German Chancellor Angela Merkel, who meets Barnier on Monday, said she believed a deal was still possible, though she said that the next days would be crucial.
“As long as negotiations continue, I am optimistic,” she said. But she could “not announce a breakthrough as a matter of course either. That will be decided in the next few days”.
Britain and Europe still disagree on how to assign fishing rights in UK waters and how to maintain a so-called level playing field in business and state subsidy regulations.
Diplomats say the British side has been pushing for the negotiations to head into a “tunnel” — diplomatic jargon for a closed door, secretive dash to the finish line, allowing negotiators to make concessions without public pressure.
But European officials say the time is not right, as they are yet to be convinced that Johnson can be trusted to budge. “We’re not there yet, we’re not coming in to land, we’re not at the tunnel,” one said.
The von der Leyen and Johnson call also follows the launch of legal action by Brussels in response to the British government’s attempt to overturn parts of the Brexit withdrawal agreement.

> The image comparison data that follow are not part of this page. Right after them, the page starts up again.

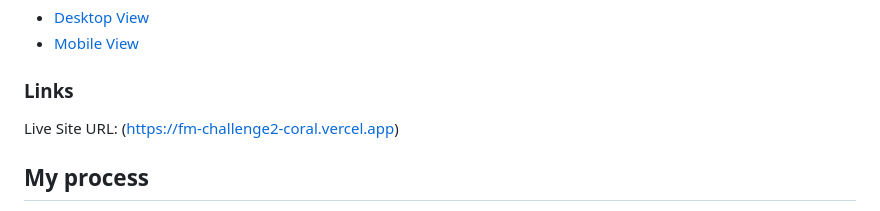
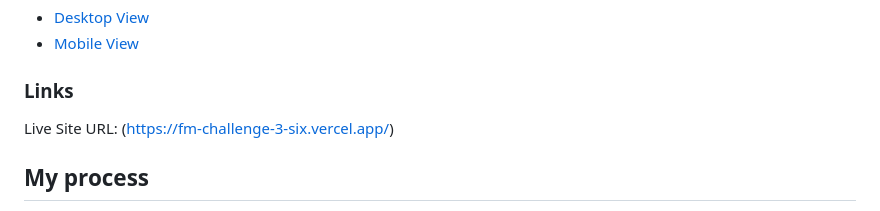
Before and after one commit to ashyb13/FM_Challenge-3, a Markdown page: README.md, the part around the change. GitHub-like rendering.

Commit message:
Update: README

```diff
--- a/README.md
+++ b/README.md
@@ -30,7 +30,7 @@ Here is a link to the images of my final solution:
 
 ### Links
 Live Site URL:
-(https://fm-challenge2-coral.vercel.app)
+(https://fm-challenge-3-six.vercel.app/)
 
 
 ## My process
```
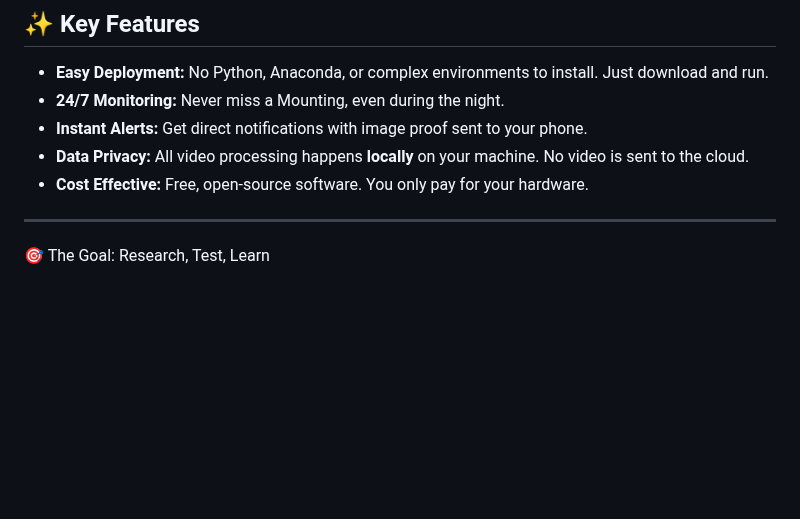
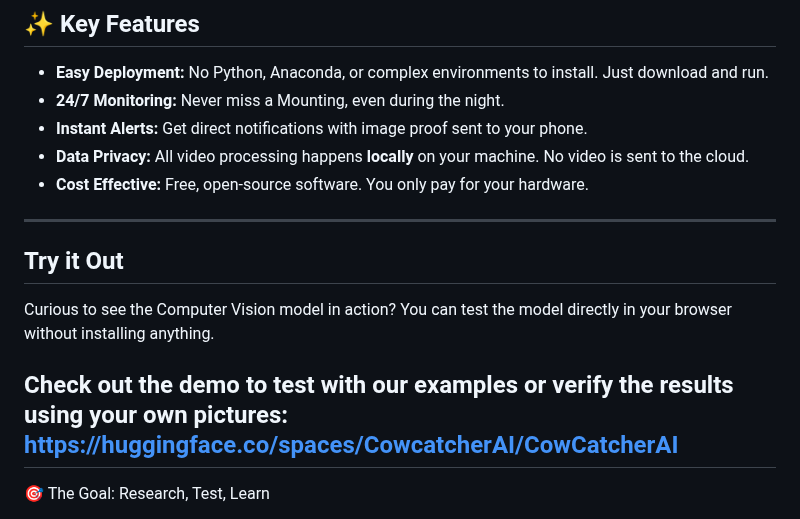
Before and after one commit to CowCatcherAI/CowCatcherAI, a Markdown page: README.md, the part around the change. GitHub-like rendering; blank space fills up the shorter version.

```diff
--- a/README.md
+++ b/README.md
@@ -26,7 +26,13 @@ By combining the Cowcatcher model with the AI-detector, it acts as a tireless di
 - **Cost Effective:** Free, open-source software. You only pay for your hardware.
 
 ---
+## Try it Out
 
+Curious to see the Computer Vision model in action? You can test the model directly in your browser without installing anything.
+
+Check out the demo to test with our examples or verify the results using your own pictures:
+https://huggingface.co/spaces/CowcatcherAI/CowCatcherAI
+---
 🎯 The Goal: Research, Test, Learn
 
 We are shifting our focus. Instead of maintaining complex custom codebases, we are now fully dedicated to research, testing, and community learning. Learning from previously done researches regarding the subject. Our goal is not to write new software, but to understand how existing, powerful computer vision tools can be best applied in the stable. Here we provide the tools and data to replicate cowcatcher or build your own model.
```
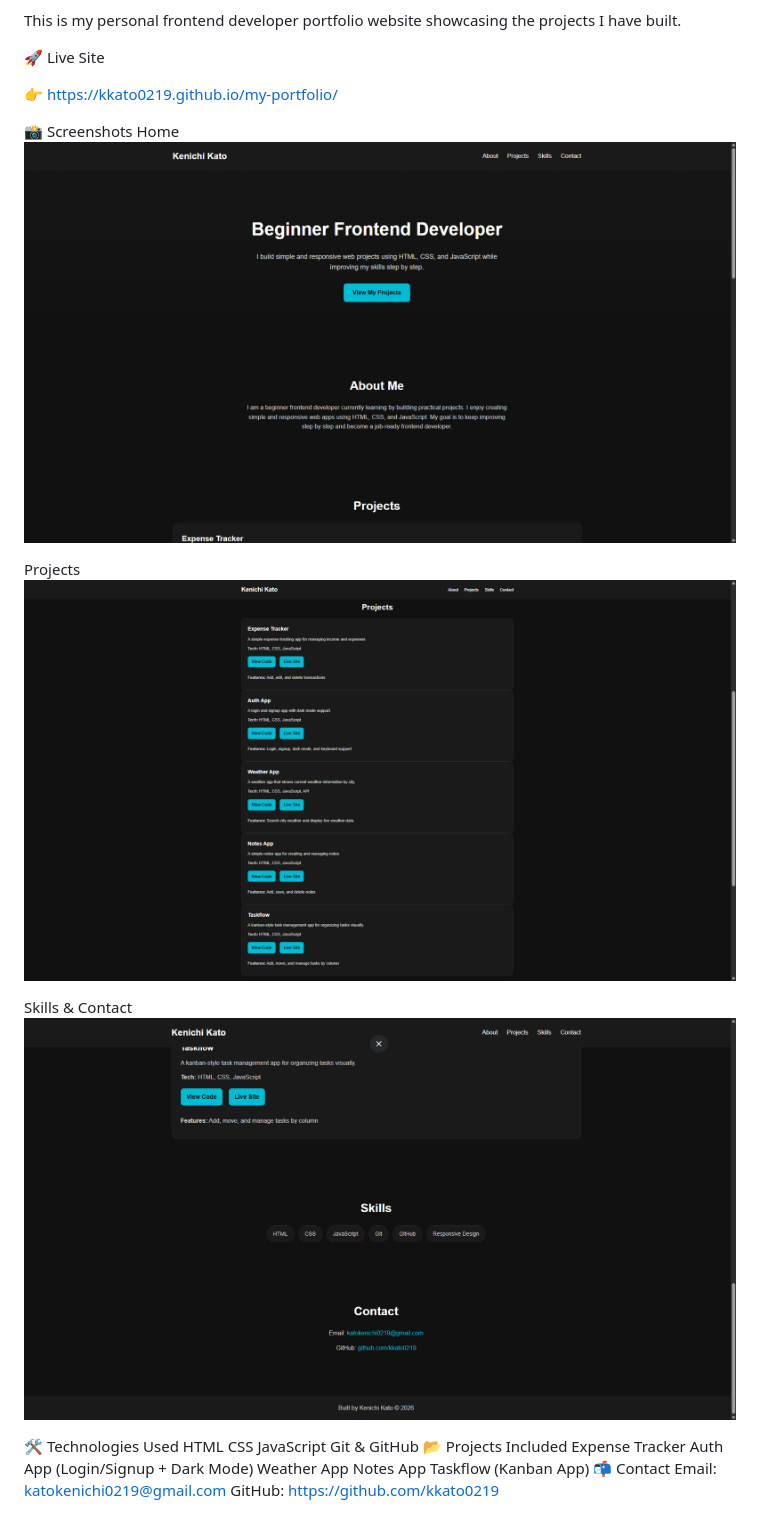
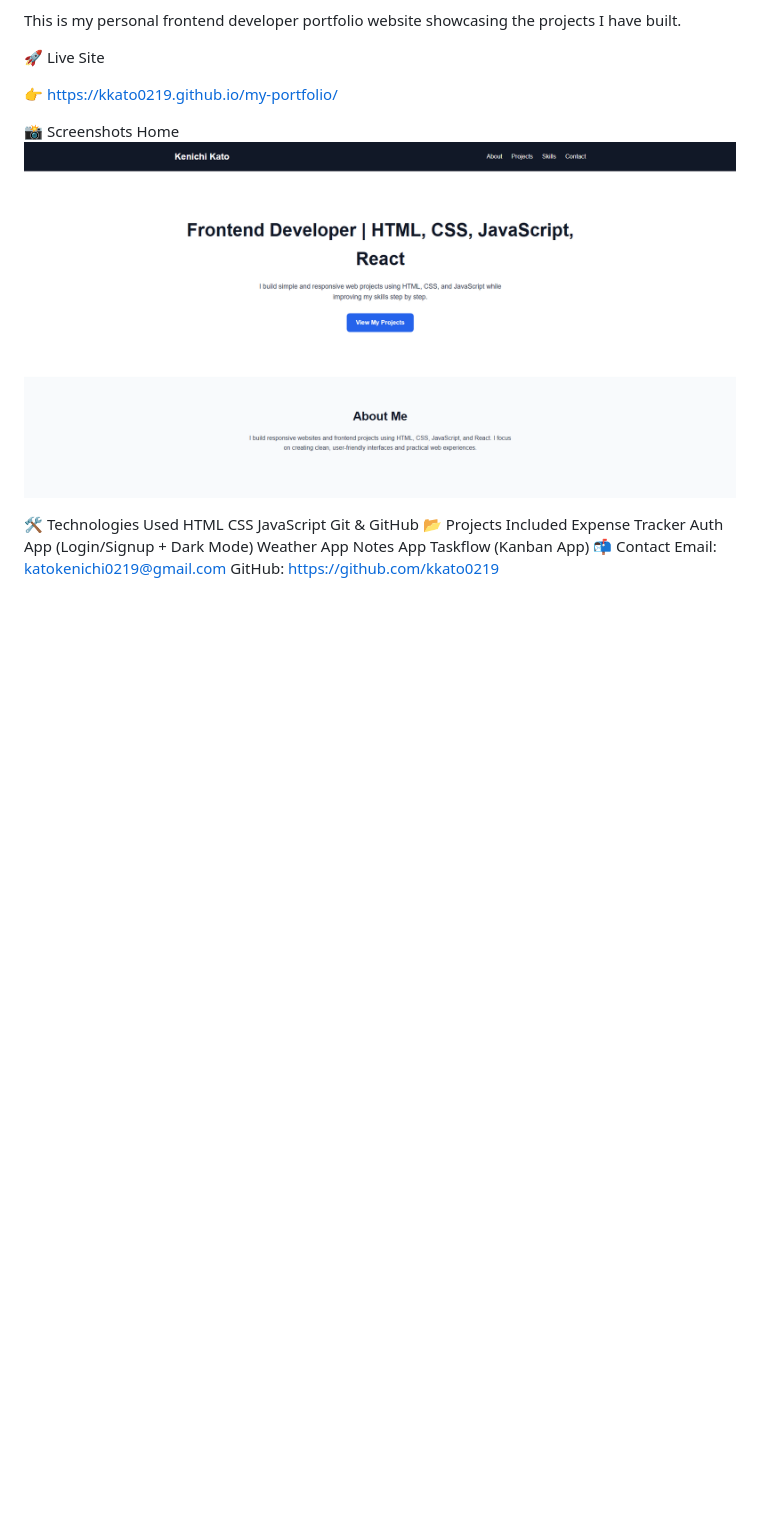
Before and after one commit to kkato0219/my-portfolio, a Markdown page: README.md, the part around the change. Rendered like a GitHub page; pictures changed too: assets/screenshot.png (added), screenshot1.png (deleted), screenshot2.png (deleted); blank space fills up the shorter version.

```diff
--- a/README.md
+++ b/README.md
@@ -8,17 +8,8 @@ This is my personal frontend developer portfolio website showcasing the projects
 
 📸 Screenshots
 Home
-![alt text](screenshot1.png)
+![Home](assets/screenshot.png)
 
-
-
-Projects
-![alt text](screenshot2.png)
-
-
-
-Skills & Contact
-![alt text](screenshot3.png)
 
 
 
```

On Tuesday, British MPs backed a bill to regulate the UK’s internal market from January 1, when Britain completes its post-Brexit transition period and leaves the EU single market and customs union.
Johnson has pushed on with the legislation — despite concerns in his own party and a warning from Washington that it puts Irish peace at risk.
The row over the bill has not scuppered the trade talks, but increased doubts among the Europeans that Johnson is pursuing the deal.